*** Begin section ***
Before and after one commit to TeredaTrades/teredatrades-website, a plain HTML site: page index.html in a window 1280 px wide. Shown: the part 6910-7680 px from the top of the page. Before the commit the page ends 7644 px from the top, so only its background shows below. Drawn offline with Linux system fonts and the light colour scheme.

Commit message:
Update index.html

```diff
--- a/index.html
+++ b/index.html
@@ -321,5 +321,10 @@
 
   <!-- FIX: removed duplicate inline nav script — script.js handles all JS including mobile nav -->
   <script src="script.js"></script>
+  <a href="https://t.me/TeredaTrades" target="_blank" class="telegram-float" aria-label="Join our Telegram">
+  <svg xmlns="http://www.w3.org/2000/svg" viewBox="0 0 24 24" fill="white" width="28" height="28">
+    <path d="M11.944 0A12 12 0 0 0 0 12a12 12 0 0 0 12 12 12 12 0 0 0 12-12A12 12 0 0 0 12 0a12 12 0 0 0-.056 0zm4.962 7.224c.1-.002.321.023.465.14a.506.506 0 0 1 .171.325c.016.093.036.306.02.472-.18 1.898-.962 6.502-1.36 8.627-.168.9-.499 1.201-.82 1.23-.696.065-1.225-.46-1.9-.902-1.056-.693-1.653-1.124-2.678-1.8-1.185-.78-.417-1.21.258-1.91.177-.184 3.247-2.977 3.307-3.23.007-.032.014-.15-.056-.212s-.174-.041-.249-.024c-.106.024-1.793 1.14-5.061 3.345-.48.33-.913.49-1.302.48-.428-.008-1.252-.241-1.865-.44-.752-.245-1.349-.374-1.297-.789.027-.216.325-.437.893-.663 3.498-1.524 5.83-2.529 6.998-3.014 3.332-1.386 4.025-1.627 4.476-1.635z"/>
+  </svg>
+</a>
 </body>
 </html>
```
*** End section ***
AIM OF THE EXERCISE: A word-for-word restatement of the lines running from the one with "Update index.html" to the last line of the records is the whole answer.

EXERCISE ANSWER:
Update index.html

```diff
--- a/index.html
+++ b/index.html
@@ -321,5 +321,10 @@
 
   <!-- FIX: removed duplicate inline nav script — script.js handles all JS including mobile nav -->
   <script src="script.js"></script>
+  <a href="https://t.me/TeredaTrades" target="_blank" class="telegram-float" aria-label="Join our Telegram">
+  <svg xmlns="http://www.w3.org/2000/svg" viewBox="0 0 24 24" fill="white" width="28" height="28">
+    <path d="M11.944 0A12 12 0 0 0 0 12a12 12 0 0 0 12 12 12 12 0 0 0 12-12A12 12 0 0 0 12 0a12 12 0 0 0-.056 0zm4.962 7.224c.1-.002.321.023.465.14a.506.506 0 0 1 .171.325c.016.093.036.306.02.472-.18 1.898-.962 6.502-1.36 8.627-.168.9-.499 1.201-.82 1.23-.696.065-1.225-.46-1.9-.902-1.056-.693-1.653-1.124-2.678-1.8-1.185-.78-.417-1.21.258-1.91.177-.184 3.247-2.977 3.307-3.23.007-.032.014-.15-.056-.212s-.174-.041-.249-.024c-.106.024-1.793 1.14-5.061 3.345-.48.33-.913.49-1.302.48-.428-.008-1.252-.241-1.865-.44-.752-.245-1.349-.374-1.297-.789.027-.216.325-.437.893-.663 3.498-1.524 5.83-2.529 6.998-3.014 3.332-1.386 4.025-1.627 4.476-1.635z"/>
+  </svg>
+</a>
 </body>
 </html>
```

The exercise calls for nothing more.